PROBLEM REQUIREMENTS: In the data, find the word "left" and copy out every line that has it.

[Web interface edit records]
******

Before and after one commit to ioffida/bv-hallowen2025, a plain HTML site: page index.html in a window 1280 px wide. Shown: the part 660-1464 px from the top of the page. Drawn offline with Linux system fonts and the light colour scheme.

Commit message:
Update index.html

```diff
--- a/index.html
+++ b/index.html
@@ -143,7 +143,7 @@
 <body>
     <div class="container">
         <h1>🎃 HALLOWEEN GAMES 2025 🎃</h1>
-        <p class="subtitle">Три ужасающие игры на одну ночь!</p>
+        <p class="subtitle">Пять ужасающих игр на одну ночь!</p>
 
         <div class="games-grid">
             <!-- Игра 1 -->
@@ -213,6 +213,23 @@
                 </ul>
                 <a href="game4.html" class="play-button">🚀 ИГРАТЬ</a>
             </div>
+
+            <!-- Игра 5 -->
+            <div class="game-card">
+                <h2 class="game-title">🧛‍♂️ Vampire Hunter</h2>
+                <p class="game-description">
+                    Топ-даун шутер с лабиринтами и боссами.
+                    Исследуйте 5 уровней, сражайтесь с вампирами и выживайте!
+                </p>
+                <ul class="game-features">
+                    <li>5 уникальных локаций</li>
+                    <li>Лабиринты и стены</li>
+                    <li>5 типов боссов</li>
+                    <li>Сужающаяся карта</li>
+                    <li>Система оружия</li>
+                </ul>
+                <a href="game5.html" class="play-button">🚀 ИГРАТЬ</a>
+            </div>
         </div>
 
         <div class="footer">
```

******

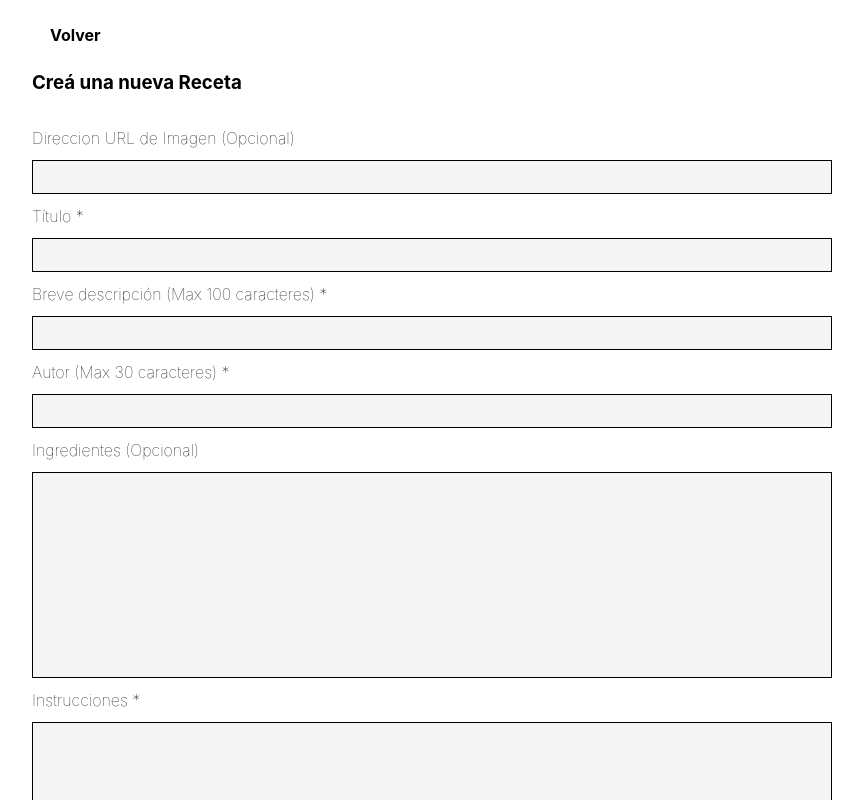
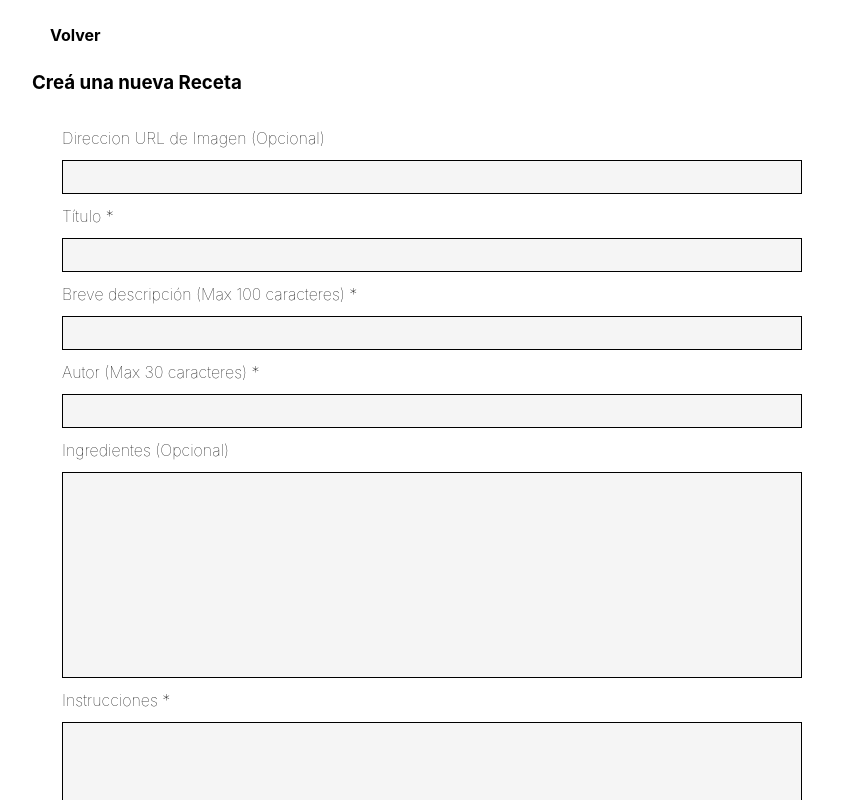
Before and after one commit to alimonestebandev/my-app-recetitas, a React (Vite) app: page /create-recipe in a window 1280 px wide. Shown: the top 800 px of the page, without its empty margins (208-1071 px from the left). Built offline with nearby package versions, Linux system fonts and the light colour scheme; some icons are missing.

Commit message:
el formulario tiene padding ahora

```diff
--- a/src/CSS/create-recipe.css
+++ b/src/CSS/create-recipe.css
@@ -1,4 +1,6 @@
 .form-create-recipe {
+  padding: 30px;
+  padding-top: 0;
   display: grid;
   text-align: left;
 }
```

******

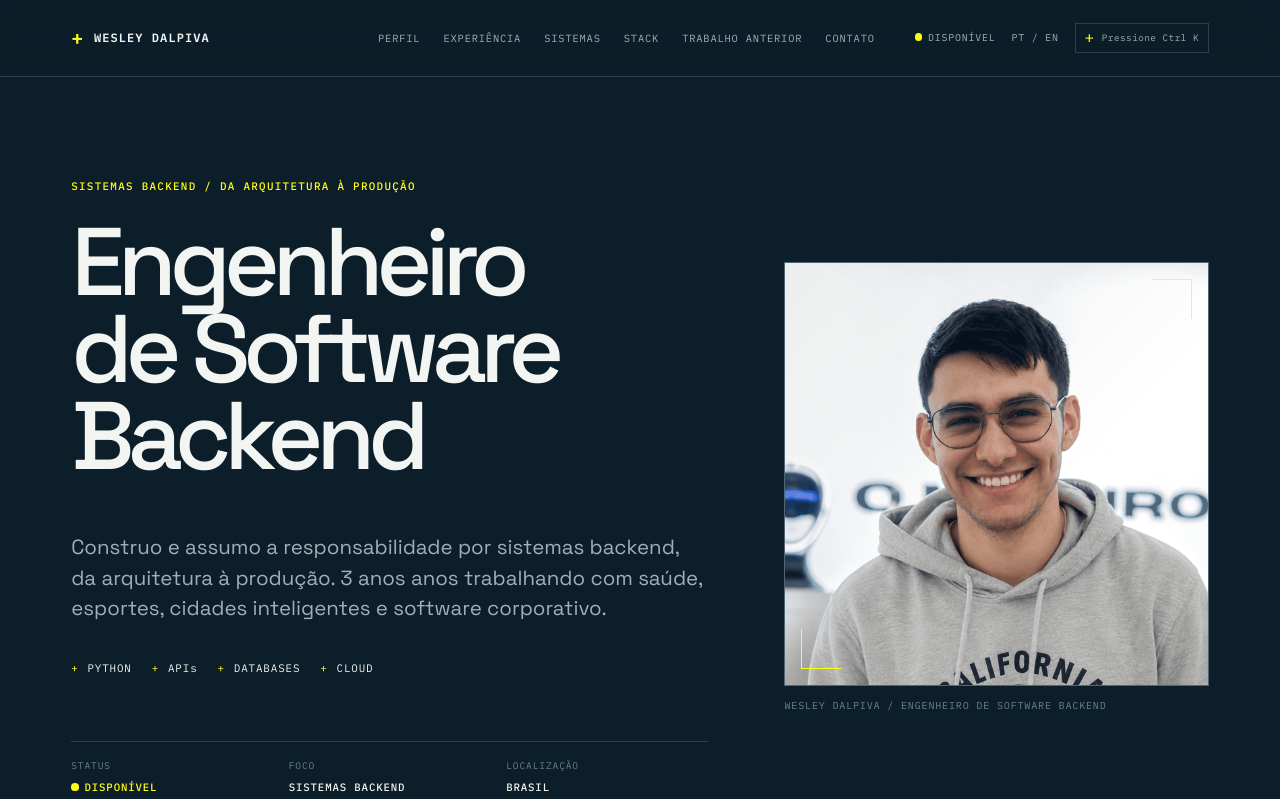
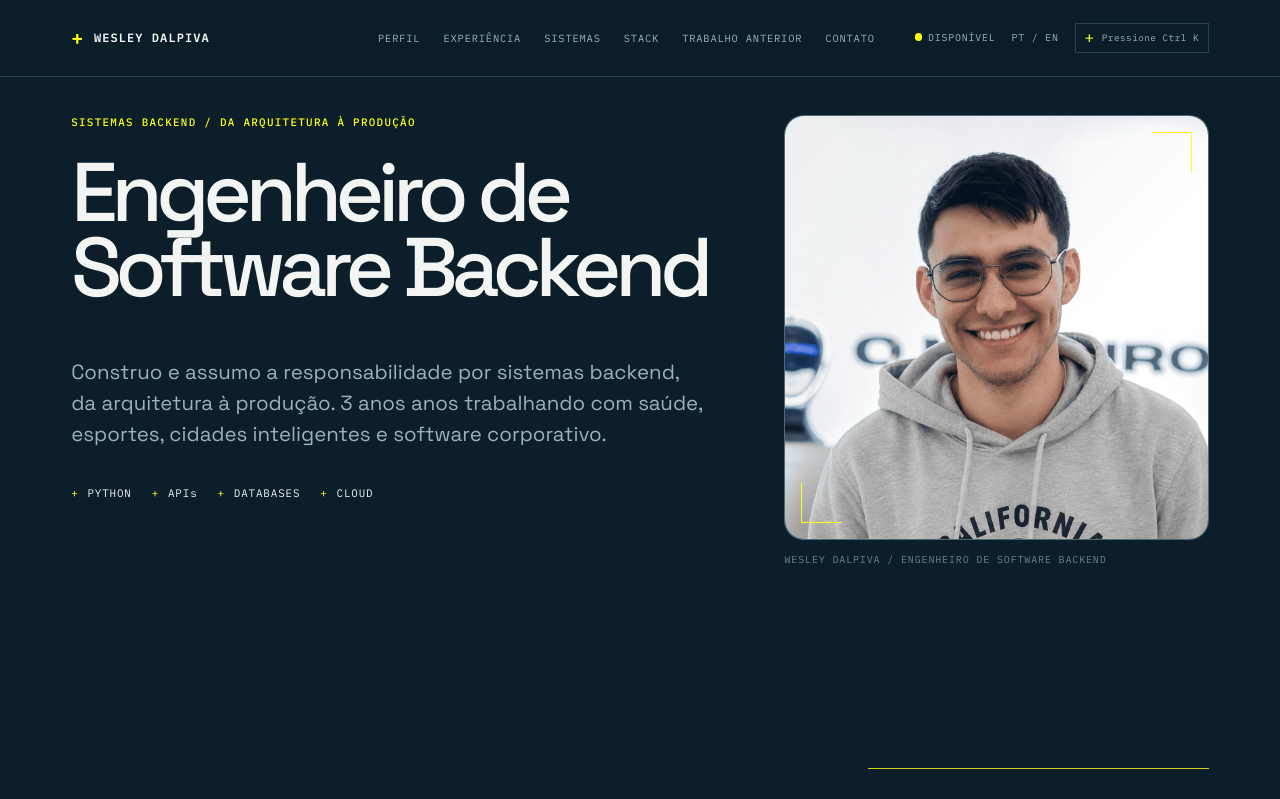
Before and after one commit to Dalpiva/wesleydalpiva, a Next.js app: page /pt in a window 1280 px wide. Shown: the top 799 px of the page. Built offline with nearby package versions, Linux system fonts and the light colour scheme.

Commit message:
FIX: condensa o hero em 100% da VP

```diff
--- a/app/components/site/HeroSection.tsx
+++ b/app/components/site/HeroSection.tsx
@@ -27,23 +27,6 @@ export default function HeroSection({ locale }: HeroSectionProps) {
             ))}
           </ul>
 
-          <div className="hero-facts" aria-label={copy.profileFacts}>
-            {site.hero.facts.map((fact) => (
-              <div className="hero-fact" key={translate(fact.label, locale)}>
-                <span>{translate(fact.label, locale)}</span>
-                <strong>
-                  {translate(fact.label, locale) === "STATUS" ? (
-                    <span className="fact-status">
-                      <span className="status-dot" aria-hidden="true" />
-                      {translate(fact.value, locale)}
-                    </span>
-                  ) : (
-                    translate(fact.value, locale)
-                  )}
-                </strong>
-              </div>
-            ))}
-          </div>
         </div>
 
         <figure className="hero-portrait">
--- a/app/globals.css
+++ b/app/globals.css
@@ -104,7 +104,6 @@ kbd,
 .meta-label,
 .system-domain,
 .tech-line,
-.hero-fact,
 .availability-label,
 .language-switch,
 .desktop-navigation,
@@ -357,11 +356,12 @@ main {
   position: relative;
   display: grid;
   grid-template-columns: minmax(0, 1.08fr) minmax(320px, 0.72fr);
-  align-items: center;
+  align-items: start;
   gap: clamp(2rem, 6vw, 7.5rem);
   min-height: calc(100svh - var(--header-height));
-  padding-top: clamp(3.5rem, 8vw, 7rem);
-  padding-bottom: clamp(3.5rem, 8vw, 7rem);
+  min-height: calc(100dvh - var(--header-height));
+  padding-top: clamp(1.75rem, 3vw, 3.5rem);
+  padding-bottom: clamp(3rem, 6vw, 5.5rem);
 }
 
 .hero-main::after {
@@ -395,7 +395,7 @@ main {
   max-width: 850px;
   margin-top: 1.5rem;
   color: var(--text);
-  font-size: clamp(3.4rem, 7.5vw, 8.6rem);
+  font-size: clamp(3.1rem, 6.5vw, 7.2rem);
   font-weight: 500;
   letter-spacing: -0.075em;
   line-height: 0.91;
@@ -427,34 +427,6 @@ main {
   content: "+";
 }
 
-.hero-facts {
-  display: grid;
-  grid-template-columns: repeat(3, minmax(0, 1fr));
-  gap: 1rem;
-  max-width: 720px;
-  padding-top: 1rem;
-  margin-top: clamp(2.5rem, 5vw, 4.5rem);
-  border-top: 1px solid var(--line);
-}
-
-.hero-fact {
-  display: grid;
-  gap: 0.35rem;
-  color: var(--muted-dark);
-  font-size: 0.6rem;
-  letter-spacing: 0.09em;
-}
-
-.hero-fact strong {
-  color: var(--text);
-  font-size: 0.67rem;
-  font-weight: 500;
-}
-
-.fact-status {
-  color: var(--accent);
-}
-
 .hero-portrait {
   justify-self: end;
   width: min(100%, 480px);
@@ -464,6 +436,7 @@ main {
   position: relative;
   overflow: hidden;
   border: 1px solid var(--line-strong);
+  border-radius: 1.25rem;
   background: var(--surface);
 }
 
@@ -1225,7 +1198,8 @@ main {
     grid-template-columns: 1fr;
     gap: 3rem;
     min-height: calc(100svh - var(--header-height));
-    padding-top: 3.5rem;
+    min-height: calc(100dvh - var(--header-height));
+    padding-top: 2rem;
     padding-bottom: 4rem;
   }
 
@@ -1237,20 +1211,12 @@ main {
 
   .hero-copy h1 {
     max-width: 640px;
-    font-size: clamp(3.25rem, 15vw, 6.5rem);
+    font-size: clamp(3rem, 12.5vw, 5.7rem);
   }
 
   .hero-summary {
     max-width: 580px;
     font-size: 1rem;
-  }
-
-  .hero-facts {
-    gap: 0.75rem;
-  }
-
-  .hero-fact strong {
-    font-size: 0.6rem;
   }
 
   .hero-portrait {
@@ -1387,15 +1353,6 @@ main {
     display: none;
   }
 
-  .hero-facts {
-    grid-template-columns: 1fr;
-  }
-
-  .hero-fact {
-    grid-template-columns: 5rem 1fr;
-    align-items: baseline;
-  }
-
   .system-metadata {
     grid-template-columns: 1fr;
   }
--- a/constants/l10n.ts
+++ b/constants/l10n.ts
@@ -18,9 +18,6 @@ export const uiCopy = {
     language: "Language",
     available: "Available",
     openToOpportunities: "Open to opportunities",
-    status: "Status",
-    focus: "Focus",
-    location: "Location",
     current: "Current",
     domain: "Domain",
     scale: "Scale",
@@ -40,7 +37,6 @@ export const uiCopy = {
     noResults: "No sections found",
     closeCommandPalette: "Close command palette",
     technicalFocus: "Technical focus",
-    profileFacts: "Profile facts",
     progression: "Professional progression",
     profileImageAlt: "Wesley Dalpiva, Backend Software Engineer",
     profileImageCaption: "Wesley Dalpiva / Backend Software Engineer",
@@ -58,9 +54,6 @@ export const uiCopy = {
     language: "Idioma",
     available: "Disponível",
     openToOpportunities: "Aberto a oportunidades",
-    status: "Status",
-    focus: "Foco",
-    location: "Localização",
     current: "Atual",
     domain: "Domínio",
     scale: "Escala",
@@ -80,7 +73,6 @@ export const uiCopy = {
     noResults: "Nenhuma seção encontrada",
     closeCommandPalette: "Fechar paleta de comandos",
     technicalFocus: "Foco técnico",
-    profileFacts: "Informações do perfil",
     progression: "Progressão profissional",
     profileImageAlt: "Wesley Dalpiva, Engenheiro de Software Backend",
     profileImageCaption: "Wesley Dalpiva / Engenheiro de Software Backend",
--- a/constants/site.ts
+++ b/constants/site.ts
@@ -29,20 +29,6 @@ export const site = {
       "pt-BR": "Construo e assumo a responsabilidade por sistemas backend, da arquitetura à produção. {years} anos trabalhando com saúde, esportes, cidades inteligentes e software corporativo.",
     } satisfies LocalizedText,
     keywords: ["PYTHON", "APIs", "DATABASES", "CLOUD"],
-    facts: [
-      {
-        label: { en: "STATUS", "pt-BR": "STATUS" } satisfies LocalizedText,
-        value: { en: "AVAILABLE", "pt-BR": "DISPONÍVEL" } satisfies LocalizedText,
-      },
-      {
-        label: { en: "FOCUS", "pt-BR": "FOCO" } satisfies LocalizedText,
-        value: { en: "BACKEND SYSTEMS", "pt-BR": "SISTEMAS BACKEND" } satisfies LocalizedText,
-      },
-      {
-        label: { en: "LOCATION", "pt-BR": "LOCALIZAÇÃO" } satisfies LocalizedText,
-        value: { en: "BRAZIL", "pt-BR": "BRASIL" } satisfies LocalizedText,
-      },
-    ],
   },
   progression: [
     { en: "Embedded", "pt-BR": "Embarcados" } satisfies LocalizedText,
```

******

ANSWER SPACE:
Before and after one commit to alimonestebandev/my-app-recetitas, a React (Vite) app: page /create-recipe in a window 1280 px wide. Shown: the top 800 px of the page, without its empty margins (208-1071 px from the left). Built offline with nearby package versions, Linux system fonts and the light colour scheme; some icons are missing.
   text-align: left;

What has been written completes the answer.